The commercialization of Internet affects all aspects modern life. Now-a-days video bloggers and social media influencers give online marketing another dimension and hold enough influence to make a substantial impact in making or breaking of a brand name and its value. Such massive societal influence inevitably necessitates that the judiciary is on its toes.
A recent example is Marico Limited v. Abhijeet Bhansali COMIP No. 596 of 2019. In this case, the Hon’ble Bombay High Court dealt with the issue of disparagement of PARACHUTE COCONUT OIL by Abhijeet Bhansali, a/k/a Bearded Chokra, a popular video blogger/social media influencer who produces and uploads videos featuring reviews of products of various manufacturers on his YouTube channel.

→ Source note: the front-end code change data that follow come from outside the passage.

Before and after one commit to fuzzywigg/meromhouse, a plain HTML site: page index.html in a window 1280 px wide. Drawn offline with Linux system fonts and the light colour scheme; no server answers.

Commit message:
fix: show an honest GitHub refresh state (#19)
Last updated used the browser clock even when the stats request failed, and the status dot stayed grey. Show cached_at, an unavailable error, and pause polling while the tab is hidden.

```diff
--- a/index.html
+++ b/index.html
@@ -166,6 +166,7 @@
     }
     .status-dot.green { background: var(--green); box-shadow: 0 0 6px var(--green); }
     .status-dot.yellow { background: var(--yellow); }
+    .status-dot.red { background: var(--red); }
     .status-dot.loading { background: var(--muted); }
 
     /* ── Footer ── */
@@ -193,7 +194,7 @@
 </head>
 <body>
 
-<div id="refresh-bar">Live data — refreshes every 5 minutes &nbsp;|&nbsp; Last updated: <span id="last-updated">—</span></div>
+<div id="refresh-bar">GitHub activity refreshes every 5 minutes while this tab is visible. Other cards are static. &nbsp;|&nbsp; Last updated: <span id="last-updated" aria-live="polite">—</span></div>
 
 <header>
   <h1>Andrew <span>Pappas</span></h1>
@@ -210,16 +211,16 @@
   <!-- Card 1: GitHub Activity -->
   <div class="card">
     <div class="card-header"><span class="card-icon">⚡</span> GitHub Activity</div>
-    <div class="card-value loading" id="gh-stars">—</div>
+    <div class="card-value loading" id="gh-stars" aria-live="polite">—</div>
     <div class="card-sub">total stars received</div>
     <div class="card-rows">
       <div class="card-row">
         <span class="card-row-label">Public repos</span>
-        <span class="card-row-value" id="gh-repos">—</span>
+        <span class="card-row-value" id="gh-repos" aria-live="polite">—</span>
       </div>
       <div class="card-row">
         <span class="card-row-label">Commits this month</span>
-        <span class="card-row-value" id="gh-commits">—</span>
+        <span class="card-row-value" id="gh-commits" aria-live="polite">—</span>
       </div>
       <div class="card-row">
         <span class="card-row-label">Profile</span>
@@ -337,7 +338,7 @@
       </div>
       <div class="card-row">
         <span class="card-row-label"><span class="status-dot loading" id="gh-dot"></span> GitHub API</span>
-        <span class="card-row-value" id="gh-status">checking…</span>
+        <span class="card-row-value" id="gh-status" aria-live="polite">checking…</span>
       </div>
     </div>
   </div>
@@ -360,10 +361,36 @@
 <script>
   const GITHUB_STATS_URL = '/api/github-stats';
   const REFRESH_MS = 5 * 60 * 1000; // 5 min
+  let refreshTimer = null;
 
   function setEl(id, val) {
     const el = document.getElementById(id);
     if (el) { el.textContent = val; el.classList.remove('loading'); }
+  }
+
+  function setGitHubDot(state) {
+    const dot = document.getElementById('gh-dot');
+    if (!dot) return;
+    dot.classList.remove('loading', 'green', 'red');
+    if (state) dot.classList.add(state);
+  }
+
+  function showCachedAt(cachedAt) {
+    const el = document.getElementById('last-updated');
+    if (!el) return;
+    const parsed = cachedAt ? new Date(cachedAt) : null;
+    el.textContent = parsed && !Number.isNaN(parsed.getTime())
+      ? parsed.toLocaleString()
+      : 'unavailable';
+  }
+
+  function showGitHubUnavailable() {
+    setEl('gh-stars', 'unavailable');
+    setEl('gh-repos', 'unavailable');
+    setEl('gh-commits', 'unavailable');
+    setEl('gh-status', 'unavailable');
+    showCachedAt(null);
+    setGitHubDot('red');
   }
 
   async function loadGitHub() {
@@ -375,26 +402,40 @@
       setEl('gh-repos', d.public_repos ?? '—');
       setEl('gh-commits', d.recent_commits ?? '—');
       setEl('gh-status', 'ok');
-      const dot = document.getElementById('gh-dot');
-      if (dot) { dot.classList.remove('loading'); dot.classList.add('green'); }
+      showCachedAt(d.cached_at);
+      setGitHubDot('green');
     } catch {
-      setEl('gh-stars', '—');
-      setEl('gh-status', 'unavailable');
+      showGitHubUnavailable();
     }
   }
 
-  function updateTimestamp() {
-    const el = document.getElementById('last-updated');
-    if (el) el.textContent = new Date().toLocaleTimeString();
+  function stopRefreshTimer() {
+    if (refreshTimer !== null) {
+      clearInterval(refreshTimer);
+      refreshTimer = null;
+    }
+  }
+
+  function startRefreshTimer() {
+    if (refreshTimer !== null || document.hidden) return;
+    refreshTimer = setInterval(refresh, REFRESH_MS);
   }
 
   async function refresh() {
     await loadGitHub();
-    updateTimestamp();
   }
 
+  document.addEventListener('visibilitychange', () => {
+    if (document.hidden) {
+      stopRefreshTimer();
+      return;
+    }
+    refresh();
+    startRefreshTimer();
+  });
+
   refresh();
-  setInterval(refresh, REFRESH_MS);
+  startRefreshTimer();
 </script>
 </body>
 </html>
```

The Defendant uploaded a video (“Impugned Video”) containing allegedly disparaging remarks about the Plaintiff’s PARACHUTE COCONUT OIL. The Impugned Video featured, inter alia, a comparison drawn between the Plaintiff’s PARACHUTE COCONUT OIL and another product, labelled as “Organic Coconut Oil” by the Defendant. This another product was, in fact, virgin coconut oil, which is classified, under the Food Regulations 2017, in a different category as compared to regular coconut oil. In the Impugned Video, the Defendant conducted a test comparing the two products without clearly informing the viewers that the rival products, in fact, were classified in different categories. The Defendant went on to give a verdict in his video concluding that PARACHUTE COCONUT OIL is not the right choice for a consumer.
The Plaintiff sought an injunction restraining the Defendant from publishing or broadcasting or communicating to the public, the Impugned Video; disparaging or denigrating the Plaintiff’s PARACHUTE COCONUT OIL product and infringing the Plaintiff’s registered trademark, namely, PARACHUTE.
The Defendant contended, inter alia, that the Impugned Video was intended to educate viewers and express his bona fide opinion. The Plaintiff argued that the Impugned Video was intended to malign the Plaintiff’s PARACHUTE COCONUT OIL. Further, the Plaintiff submitted that the Defendant, purposely and knowingly, misrepresented to the viewers that he was comparing the Plaintiff’s PARACHUTE COCONUT OIL with organic coconut oil when he was actually comparing it with virgin coconut oil. The Plaintiff submitted data that supported the contention that there was no major variance in the nutrition value of the rival products.
Observing that a social media influencer who has or claims to have a sound knowledge on a particular subject matter has the power to influence people, the Hon’ble Court held that this power ought to be exercised carefully. The Defendant being aware of his influence as a social media influencer with a follower base and a degree of credibility could not deliver statements with the same impunity as an ordinary person.
Placing reliance on a Division Bench decision in Gujarat Co-operative v. Hindustan Unilever the court held that intent; manner; and the message sought to be conveyed were the three parameters of determining whether a case of disparagement or denigration can be made out against the Defendant. The Court ruled that the Impugned Video was not an educative video in respect of coconut oils, but a video targeted at the Plaintiff’s PARACHUTE COCONUT OIL. The manner in which the Impugned Video portrayed the Plaintiff’s product and the message sought to be conveyed were held to be denigrating in nature. Thus, it was held that the Impugned Video was hit by all three of the above-noted factors.
After a detailed discussion and analysis on the law of disparagement in view of the factual matrix of the case and the significant role played by social medial influencers and video bloggers in the world of marketing and advertising, the court ordered the Defendant to take down the Impugned Video, pending hearing and final disposal of the suit.